December never inspired enthusiasm around our house. We steadfastly refused to join Santa Claus in his annual extortion ploy, and we stopped having babies 40 years ago at the end of each year for income tax purposes.
That’s about all there is to December.
But December in Texas — that state where old men with flashlights wander around at night looking for an honest man — means the sandhill cranes have come home after fooling around up north all summer, and everyone is happy to see them. Some folks even say they make a dandy Christmas dinner.
Cranes hang around all winter over there in Texas, because there’s a bunch of playa lakes, which they use as bathrooms, and because there’s plenty of leftover milo in the farm fields, which is like an El Rancho bacon omelet smothered in red chili to the average bird.
Cranes are enormous creatures about four feet stem to stern, and when my wife Marilyn taught school at Pep, Texas, we lived under their flight path.
Each morning they soared over us in vast V-formations, moving out to devastate the countryside like their ancestors, the dinosaurs.
Each evening they flew back to their bathrooms by the thousands and could be heard a mile away by a deaf old man. Their loud squawking sounded like teenagers celebrating a combination belching and gargling contest in a school parking lot.
In a section next to our place, several thousand of these birds — maybe a gazillion — landed each day in December, and were never deterred by rain, hail, snow, or good weather.
They covered most of that field, a grisly display of gray feathers and fleas, and when we stepped outside to watch them take off in the evening, we wore hats and goggles because of crane hygiene. When we looked up, we kept our mouths shut too.
In those days cranes were hunted in Texas as they still are, and I saw no harm in it. I never met anyone who could prove he shot one. Most of the time hunters couldn’t get close enough to use a smart bomb.
Old farmer (pointing): You have to get down on your hands and knees and sneak up on them from here.
Hunter (squinting): Where are they?

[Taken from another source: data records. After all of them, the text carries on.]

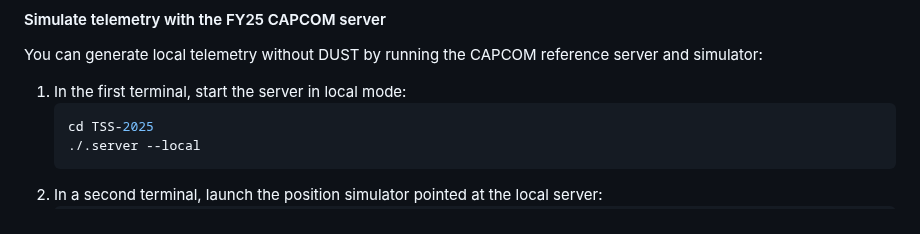
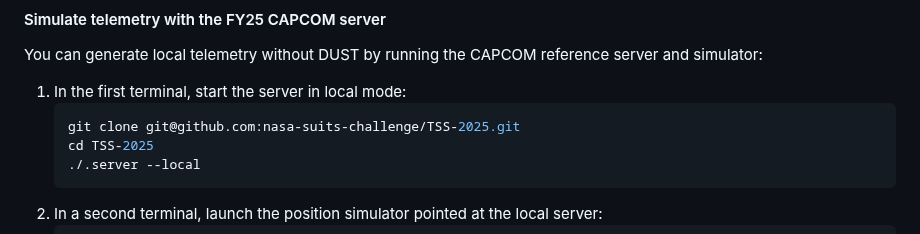
Before and after one commit to nasa-suits-challenge/suits-2026, a Markdown page: README.md, the part around the change. GitHub-like rendering.

Commit message:
Add instructions to clone TSS-2025 repository

````diff
--- a/README.md
+++ b/README.md
@@ -144,6 +144,7 @@ You can generate local telemetry without DUST by running the CAPCOM reference se
 
 1. In the first terminal, start the server in local mode:
    ```bash
+   git clone git@github.com:nasa-suits-challenge/TSS-2025.git
    cd TSS-2025
    ./.server --local
    ```
````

I don’t see any cranes.
Old farmer (shading his eyes): Over there, about two miles.
Hunter (whining): You mean I have to crawl on my hands and knees for two miles?
Old farmer (nodding): It’s a dark and dirty job, but someone has to do it.

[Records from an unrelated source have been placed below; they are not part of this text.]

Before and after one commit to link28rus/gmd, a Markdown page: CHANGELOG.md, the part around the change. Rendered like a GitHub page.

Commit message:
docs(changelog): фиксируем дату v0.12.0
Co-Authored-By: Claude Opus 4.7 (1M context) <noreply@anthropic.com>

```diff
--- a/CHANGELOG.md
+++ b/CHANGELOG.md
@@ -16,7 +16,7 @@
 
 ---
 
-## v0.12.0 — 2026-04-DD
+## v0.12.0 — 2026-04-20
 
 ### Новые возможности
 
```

Of course some hunters sprinkled decoys around a field and optimistically hunkered down until cranes landed, usually just out of range.
First hunter: They sure looked pretty overhead.

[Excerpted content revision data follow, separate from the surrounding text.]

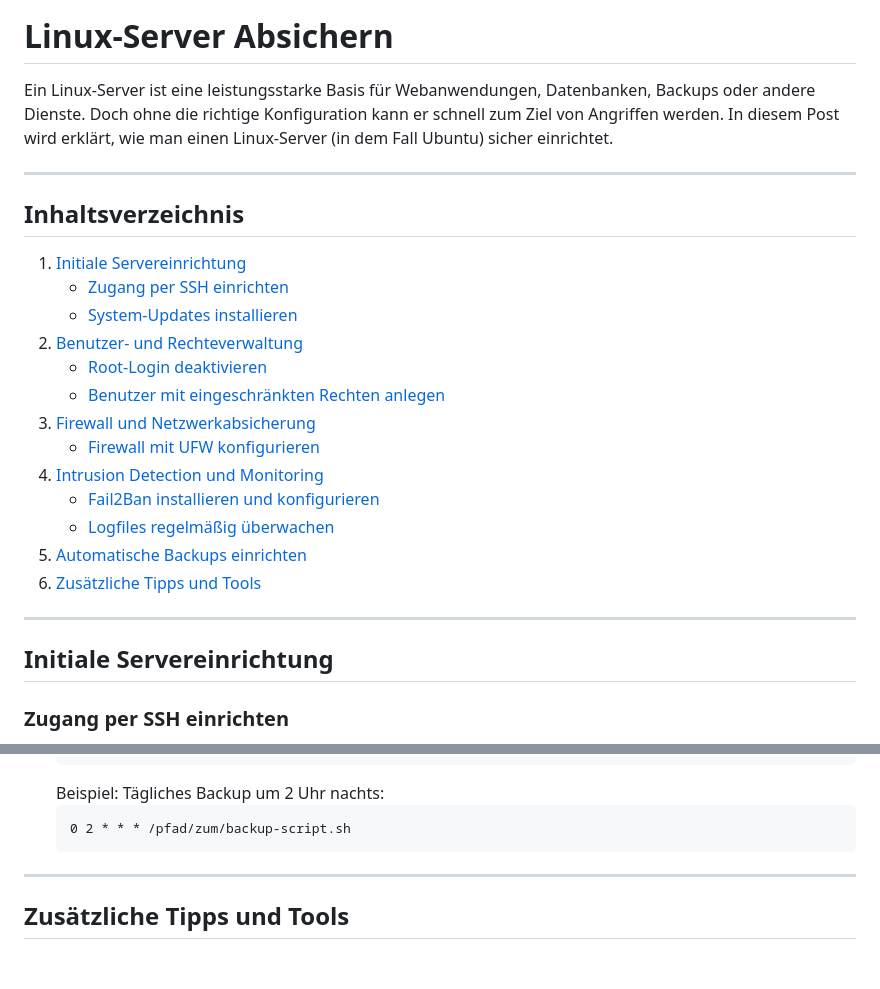
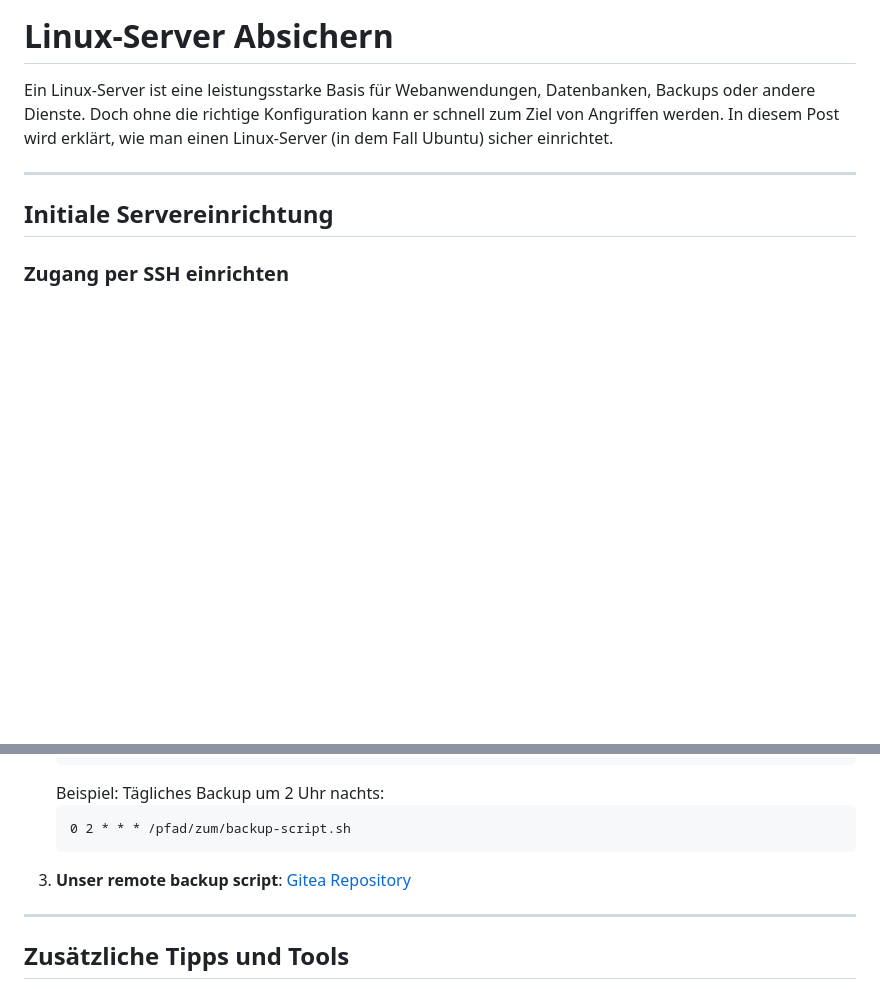
Before and after one commit to lytexdev/lytex.dev, a Markdown page: articles/Security/Linux-Server-Absichern.md, 2 parts joined by grey strips. Drawn GitHub-style; blank space fills up the shorter version.

Commit message:
Update blog article

````diff
--- a/articles/Security/Linux-Server-Absichern.md
+++ b/articles/Security/Linux-Server-Absichern.md
@@ -1,23 +1,6 @@
 # Linux-Server Absichern
 
 Ein Linux-Server ist eine leistungsstarke Basis für Webanwendungen, Datenbanken, Backups oder andere Dienste. Doch ohne die richtige Konfiguration kann er schnell zum Ziel von Angriffen werden. In diesem Post wird erklärt, wie man einen Linux-Server (in dem Fall Ubuntu) sicher einrichtet.
-
----
-
-## Inhaltsverzeichnis
-1. [Initiale Servereinrichtung](#initiale-servereinrichtung)
-   - [Zugang per SSH einrichten](#zugang-per-ssh-einrichten)
-   - [System-Updates installieren](#system-updates-installieren)
-2. [Benutzer- und Rechteverwaltung](#benutzer-und-rechteverwaltung)
-   - [Root-Login deaktivieren](#root-login-deaktivieren)
-   - [Benutzer mit eingeschränkten Rechten anlegen](#benutzer-mit-eingeschränkten-rechten-anlegen)
-3. [Firewall und Netzwerkabsicherung](#firewall-und-netzwerkabsicherung)
-   - [Firewall mit UFW konfigurieren](#firewall-mit-ufw-konfigurieren)
-4. [Intrusion Detection und Monitoring](#intrusion-detection-und-monitoring)
-   - [Fail2Ban installieren und konfigurieren](#fail2ban-installieren-und-konfigurieren)
-   - [Logfiles regelmäßig überwachen](#logfiles-regelmäßig-überwachen)
-6. [Automatische Backups einrichten](#automatische-backups-einrichten)
-7. [Zusätzliche Tipps und Tools](#zusätzliche-tipps-und-tools)
 
 ---
 
@@ -202,6 +185,7 @@ Sichere regelmäßig deine Daten.
    ```
    0 2 * * * /pfad/zum/backup-script.sh
    ```
+3. **Unser remote backup script**: [Gitea Repository](https://git.lytex.dev/lytex/remote-backup)
 
 ---
 
````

Second hunter: I don’t think they believed our decoys.
Third hunter: Maybe they smelled your cigar.
Fourth hunter: Oh my God! I just shot one of our decoys.
Cranes aren’t picky eaters. Books list them as omnivorous, which means they enjoy a medium-rare mouse as much as a frog-and-loco-weed club sandwich. Of course, they can subsist all day on dry breakfast food if they have to.
First hunter: What are they eating over there?
Second hunter: Road kill.
Third hunter: I thought that odor was your cigar.
Fourth hunter: Cheez. I can’t believe I shot my own decoy.
Roman emperors considered boiled crane brains a gourmet aphrodisiac, which goes a long way toward explaining why we don’t speak Latin anymore.
But getting back to December, why not serve a roasted crane for Christmas dinner? All you have to do is skin it — don’t even think about plucking a crane — and soak it in a large tub of milk for a couple months to curb the taste. Then you roast it in a large oven at 450 degrees for three weeks, and carve and serve gizzards only, preferably with copious amounts of gin.
Of course you could forget about crane dinner and just celebrate the winter solstice in December. Not too many people will complain. It comes around every year just three days before Christmas, which is an omen of some sort, but I never caught the hang of it.
So that’s how December is. It was a lot more fun with cranes around.
Bob Huber is a retired journalist living in Portales.